Solution: Provide hands-on, visual, and written learning resources along with coaching and interactive tools to enhance her understanding of data management processes. 

Perspective: “It’s frustrating to keep getting feedback that I’m missing my targets after feeling that I’ve got the hang of data management. I guess there’s a disconnect…and though I’m fluid in English, I wonder if some of the instructions I receive get lost in translation. I’m just not sure what’s going wrong.” 

Attitude about improving her data management skills: “I’m sure I could use some improvement in terms of how I collect and evaluate data, but I don’t know where to look or who to ask. Also, I’m very busy with a wide range of duties that I have to focus on. I’ve been here too long to have these challenges. I wish someone could help me understand what the problem is.” 



Cook, J. (2018a, January 16). Action Mapping Interview, Part 1 [Audio Podcast]. The TJ Podcast.

Cook, J. (2018b, January 19). Action Mapping Interview, Part 2 [Audio Podcast]. The TJ Podcast

ELM Learning. (2022 July 22). What is ADDIE? Your complete guide to the ADDIE model. eLearning Lab.

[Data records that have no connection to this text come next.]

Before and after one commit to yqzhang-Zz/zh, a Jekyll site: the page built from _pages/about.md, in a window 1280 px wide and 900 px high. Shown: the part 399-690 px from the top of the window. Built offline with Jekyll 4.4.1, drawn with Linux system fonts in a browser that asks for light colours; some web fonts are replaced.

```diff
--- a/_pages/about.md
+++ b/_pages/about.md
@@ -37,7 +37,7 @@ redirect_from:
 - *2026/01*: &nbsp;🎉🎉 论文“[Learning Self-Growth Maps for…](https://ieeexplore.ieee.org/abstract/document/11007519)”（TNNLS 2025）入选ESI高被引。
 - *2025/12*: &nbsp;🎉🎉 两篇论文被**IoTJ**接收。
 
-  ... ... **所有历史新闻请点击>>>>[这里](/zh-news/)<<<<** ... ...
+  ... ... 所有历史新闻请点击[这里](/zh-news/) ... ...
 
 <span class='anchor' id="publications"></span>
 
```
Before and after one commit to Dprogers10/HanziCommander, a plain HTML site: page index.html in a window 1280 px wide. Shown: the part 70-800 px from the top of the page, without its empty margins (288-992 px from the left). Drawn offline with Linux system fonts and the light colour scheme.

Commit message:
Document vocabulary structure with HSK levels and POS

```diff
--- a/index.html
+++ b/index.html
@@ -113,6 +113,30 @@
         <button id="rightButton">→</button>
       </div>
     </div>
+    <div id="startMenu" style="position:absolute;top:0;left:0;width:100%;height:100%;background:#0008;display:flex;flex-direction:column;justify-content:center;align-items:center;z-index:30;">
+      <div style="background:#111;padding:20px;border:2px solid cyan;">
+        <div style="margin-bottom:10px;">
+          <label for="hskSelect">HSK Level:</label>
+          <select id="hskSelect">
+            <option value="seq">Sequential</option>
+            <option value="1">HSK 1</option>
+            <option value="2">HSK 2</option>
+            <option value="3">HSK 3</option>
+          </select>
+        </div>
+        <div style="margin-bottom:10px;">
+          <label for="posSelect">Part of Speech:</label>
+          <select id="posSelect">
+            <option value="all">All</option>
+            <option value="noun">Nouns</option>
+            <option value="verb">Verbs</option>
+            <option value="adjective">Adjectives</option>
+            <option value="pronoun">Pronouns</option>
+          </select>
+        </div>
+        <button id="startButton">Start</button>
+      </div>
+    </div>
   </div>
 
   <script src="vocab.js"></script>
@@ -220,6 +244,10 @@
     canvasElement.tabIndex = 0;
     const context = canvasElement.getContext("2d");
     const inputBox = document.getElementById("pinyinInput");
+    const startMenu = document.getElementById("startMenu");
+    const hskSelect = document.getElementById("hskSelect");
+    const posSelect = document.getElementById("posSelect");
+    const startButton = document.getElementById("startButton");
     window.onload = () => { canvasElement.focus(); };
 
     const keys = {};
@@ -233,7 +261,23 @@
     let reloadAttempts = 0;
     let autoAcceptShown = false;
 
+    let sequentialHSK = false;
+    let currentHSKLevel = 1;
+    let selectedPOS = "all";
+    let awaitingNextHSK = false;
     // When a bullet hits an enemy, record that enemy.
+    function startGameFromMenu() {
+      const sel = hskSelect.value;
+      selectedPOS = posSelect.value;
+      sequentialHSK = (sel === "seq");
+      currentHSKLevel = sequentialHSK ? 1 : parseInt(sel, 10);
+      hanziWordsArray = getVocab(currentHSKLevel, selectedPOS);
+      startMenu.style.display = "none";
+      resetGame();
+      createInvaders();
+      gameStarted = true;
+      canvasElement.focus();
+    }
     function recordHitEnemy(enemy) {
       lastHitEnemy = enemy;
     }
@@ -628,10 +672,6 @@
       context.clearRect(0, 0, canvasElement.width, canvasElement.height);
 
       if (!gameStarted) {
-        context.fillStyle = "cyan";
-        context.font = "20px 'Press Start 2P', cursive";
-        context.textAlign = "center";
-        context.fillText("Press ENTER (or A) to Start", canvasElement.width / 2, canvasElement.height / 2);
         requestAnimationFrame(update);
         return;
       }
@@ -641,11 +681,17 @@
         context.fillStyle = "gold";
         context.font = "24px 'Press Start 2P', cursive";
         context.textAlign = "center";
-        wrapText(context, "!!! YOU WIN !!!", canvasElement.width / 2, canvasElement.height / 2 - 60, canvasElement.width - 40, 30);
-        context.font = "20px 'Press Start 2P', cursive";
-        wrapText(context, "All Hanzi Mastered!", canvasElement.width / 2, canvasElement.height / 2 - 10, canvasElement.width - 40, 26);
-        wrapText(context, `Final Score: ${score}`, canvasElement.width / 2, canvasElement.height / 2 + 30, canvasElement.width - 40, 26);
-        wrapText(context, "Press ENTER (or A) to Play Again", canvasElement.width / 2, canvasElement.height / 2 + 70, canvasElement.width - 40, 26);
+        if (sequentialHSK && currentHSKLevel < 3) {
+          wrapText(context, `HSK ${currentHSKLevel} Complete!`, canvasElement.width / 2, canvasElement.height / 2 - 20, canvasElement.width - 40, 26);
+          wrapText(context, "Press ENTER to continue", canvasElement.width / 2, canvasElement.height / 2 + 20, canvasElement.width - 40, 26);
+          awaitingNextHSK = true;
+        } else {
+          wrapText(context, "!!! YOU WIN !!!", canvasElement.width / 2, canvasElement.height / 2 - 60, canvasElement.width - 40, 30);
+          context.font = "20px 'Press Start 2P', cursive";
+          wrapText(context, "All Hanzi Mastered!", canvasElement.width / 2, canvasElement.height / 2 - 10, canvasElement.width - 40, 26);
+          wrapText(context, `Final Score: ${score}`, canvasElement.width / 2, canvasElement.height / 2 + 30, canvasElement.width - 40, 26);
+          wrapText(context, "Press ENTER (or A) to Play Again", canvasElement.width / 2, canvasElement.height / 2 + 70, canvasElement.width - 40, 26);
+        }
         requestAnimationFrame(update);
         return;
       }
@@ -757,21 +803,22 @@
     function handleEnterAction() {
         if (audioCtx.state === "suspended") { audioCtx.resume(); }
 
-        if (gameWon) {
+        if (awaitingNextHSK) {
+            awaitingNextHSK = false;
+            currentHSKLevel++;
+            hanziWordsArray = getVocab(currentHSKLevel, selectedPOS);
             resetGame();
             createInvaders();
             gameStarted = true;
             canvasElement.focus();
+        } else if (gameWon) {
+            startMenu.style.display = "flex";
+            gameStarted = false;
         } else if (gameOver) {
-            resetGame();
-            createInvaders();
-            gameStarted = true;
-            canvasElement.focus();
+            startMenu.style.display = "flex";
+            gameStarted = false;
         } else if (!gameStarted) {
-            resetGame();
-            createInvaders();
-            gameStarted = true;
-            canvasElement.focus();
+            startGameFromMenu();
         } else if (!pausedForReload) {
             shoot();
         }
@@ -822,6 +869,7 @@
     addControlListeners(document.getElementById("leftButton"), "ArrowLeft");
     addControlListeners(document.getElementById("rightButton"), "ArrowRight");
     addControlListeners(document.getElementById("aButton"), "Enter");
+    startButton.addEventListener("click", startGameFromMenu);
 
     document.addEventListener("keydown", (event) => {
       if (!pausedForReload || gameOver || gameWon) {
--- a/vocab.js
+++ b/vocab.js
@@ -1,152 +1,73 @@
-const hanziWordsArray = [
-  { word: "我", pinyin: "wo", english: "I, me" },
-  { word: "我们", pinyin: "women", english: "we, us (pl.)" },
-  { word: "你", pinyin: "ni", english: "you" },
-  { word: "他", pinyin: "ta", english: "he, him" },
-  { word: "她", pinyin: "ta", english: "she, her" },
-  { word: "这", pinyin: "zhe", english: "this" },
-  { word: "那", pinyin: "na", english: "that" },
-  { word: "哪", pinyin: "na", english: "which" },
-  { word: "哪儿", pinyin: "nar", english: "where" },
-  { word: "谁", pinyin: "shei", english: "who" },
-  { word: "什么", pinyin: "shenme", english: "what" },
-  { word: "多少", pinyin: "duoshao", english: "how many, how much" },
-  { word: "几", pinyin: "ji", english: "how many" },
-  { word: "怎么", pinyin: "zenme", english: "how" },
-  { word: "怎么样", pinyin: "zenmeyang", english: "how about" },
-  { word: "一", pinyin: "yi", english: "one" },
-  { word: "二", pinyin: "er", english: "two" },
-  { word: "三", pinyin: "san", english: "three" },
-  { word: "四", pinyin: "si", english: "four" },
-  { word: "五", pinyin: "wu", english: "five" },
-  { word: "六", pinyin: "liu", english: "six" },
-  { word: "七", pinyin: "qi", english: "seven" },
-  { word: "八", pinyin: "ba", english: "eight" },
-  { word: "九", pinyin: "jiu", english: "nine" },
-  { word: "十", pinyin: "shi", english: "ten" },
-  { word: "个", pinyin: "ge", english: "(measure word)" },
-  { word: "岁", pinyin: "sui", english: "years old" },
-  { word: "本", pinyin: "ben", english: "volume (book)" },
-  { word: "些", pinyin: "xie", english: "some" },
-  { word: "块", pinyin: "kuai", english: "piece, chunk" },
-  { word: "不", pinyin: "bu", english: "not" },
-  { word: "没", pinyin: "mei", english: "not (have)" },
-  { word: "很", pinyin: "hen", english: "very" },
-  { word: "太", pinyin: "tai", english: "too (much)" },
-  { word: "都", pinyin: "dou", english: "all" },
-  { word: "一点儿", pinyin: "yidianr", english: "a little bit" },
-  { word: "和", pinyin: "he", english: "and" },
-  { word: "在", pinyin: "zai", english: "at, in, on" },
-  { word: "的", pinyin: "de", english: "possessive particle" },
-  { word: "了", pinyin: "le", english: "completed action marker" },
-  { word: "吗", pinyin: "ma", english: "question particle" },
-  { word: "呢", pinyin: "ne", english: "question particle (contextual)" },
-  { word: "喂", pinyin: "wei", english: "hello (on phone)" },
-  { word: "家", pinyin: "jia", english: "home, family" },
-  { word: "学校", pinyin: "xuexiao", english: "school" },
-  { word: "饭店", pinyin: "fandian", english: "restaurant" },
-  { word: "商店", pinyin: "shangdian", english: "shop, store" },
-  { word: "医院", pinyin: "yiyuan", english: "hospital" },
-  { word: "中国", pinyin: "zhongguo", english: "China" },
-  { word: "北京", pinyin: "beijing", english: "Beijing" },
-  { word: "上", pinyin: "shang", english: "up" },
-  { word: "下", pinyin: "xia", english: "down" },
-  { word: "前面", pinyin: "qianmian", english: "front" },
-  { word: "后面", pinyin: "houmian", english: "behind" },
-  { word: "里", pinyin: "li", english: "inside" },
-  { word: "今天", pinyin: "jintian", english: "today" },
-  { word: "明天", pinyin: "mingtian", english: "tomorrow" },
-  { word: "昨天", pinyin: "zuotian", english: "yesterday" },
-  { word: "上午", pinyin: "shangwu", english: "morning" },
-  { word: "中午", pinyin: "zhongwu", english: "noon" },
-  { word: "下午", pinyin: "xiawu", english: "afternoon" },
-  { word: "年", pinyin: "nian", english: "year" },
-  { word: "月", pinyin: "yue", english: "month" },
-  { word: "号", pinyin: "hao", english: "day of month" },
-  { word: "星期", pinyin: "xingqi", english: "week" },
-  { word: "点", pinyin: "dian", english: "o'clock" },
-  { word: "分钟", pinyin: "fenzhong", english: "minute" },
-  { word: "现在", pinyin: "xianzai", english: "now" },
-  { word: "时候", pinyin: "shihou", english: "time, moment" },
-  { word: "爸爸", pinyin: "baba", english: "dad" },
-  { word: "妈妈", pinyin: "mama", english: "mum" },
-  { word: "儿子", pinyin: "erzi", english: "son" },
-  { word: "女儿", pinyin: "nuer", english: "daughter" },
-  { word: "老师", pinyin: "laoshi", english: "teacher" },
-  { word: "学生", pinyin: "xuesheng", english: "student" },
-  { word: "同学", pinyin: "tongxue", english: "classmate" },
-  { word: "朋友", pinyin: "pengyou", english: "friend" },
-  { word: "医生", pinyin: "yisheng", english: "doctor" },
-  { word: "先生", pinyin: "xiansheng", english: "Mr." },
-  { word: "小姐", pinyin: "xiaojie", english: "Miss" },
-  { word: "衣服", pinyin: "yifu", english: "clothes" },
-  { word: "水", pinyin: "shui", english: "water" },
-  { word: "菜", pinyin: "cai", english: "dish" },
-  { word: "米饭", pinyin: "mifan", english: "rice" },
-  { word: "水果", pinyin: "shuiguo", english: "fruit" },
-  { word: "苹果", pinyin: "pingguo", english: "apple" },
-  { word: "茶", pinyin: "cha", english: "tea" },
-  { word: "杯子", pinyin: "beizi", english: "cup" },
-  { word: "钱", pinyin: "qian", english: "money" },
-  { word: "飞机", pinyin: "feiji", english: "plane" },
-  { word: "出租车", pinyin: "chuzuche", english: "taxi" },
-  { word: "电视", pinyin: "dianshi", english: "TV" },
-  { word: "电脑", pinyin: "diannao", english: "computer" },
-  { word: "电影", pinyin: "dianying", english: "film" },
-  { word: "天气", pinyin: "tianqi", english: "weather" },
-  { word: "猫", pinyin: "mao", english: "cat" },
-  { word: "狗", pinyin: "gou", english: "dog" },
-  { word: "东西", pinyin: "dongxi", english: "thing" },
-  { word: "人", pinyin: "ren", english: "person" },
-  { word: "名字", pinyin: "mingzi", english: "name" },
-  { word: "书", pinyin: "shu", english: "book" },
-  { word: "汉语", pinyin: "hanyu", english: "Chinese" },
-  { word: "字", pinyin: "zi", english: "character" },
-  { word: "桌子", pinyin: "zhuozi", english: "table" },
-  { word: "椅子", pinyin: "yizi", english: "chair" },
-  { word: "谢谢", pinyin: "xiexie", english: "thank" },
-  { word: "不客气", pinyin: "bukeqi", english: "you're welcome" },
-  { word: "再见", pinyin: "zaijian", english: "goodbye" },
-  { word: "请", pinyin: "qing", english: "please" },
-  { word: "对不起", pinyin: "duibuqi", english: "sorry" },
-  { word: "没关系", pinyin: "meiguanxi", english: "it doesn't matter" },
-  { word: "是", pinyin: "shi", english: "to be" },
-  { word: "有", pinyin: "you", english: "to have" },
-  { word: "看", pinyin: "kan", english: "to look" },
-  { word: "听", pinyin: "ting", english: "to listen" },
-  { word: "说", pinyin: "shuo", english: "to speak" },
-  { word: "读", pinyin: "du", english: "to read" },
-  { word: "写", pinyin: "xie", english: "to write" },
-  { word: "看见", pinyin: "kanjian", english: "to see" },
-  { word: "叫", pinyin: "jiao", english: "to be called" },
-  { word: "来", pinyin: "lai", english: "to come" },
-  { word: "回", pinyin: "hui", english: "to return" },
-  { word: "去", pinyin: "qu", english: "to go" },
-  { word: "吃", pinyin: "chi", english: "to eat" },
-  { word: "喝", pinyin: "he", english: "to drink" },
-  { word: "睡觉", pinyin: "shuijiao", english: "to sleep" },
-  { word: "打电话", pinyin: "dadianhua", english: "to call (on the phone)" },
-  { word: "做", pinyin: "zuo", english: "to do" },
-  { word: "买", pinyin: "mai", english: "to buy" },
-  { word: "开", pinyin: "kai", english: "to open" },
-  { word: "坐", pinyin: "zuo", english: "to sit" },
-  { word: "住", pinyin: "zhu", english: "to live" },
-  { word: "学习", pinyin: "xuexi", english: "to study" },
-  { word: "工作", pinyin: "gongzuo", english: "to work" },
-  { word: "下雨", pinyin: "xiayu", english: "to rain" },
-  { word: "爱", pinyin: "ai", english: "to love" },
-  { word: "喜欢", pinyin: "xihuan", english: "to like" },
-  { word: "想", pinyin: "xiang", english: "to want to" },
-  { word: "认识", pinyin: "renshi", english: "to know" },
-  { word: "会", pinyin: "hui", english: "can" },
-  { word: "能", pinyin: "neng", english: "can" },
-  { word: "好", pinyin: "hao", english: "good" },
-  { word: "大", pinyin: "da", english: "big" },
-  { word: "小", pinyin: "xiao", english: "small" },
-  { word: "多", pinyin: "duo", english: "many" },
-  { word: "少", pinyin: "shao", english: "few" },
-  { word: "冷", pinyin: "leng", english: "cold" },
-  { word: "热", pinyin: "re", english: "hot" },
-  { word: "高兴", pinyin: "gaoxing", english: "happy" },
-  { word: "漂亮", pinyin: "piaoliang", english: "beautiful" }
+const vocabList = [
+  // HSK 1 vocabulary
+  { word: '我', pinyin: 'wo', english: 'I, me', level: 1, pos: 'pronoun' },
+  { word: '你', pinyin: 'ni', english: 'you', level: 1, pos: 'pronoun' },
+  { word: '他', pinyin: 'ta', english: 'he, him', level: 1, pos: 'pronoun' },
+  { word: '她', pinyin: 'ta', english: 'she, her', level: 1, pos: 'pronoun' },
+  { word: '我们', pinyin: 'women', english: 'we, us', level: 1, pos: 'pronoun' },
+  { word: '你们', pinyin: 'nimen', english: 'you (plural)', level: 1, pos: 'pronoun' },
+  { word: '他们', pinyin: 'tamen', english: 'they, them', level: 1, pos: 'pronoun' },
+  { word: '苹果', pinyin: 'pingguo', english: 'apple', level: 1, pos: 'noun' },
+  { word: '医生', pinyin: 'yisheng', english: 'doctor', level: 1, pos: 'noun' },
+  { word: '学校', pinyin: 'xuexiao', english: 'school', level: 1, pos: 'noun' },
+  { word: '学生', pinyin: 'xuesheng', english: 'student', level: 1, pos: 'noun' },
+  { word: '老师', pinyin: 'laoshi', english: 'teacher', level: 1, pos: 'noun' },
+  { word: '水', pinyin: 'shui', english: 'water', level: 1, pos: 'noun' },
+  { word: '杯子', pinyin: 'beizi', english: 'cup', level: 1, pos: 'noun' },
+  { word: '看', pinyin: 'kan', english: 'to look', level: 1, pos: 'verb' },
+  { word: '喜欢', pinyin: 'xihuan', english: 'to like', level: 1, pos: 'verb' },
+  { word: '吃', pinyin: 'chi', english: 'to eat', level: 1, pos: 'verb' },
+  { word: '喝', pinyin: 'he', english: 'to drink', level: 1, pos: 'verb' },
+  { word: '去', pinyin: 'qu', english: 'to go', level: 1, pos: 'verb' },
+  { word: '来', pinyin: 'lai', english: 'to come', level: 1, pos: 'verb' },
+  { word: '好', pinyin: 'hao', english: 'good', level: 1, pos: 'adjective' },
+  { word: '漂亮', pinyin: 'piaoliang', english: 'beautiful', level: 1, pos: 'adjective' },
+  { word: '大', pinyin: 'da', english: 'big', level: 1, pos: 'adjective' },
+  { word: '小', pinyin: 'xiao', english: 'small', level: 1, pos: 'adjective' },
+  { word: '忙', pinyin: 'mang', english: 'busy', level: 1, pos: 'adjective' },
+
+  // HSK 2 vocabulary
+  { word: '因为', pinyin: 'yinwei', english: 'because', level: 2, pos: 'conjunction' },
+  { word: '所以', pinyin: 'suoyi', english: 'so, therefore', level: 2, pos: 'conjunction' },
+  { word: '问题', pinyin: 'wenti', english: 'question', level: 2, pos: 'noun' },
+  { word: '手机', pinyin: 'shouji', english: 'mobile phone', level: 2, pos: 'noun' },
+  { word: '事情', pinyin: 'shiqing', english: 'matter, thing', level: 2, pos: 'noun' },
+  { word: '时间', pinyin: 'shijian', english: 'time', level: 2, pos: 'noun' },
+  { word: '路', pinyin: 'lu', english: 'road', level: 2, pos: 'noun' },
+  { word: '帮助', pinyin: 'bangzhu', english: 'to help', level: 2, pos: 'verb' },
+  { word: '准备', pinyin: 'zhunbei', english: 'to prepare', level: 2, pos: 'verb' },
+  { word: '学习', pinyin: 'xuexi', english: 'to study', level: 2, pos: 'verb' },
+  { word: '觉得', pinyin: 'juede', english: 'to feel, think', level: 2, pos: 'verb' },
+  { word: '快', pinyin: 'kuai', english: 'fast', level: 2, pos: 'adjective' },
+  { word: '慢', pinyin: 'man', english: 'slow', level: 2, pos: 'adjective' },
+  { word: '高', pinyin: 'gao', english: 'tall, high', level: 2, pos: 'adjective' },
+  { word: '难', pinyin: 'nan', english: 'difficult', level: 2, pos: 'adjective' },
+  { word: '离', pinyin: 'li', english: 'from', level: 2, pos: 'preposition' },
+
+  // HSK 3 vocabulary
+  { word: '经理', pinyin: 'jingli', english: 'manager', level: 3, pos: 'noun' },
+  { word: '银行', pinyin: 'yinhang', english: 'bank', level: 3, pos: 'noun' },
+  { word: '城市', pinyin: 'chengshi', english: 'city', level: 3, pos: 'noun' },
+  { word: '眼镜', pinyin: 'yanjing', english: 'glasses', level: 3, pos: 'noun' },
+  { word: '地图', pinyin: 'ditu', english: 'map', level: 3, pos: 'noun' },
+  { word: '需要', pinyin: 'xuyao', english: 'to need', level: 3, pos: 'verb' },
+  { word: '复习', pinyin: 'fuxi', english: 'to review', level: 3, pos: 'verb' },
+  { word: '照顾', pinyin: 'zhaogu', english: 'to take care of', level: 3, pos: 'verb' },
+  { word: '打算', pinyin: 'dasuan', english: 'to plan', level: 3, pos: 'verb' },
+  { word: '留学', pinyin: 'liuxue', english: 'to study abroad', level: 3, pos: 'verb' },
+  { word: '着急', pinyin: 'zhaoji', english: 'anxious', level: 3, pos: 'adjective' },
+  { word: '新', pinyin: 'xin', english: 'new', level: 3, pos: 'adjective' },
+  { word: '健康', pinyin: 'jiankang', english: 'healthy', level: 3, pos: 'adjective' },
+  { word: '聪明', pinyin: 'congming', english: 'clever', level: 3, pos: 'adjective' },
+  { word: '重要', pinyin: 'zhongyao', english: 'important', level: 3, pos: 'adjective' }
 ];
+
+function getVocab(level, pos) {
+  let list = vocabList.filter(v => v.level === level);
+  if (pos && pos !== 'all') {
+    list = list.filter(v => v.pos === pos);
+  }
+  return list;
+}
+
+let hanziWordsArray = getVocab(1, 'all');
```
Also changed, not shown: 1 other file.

Malamed, C. (2020). How to use design thinking in learning experience design. The E-Learning Coach.

Stanford University. (n.d.). Design Personas: Digital Accessibility Recommendations for Interactive Designs. Office of Digital Accessibility.

Contact Me

Use this form to share feedback, ask questions, or schedule a conversation.

You can also email me directly at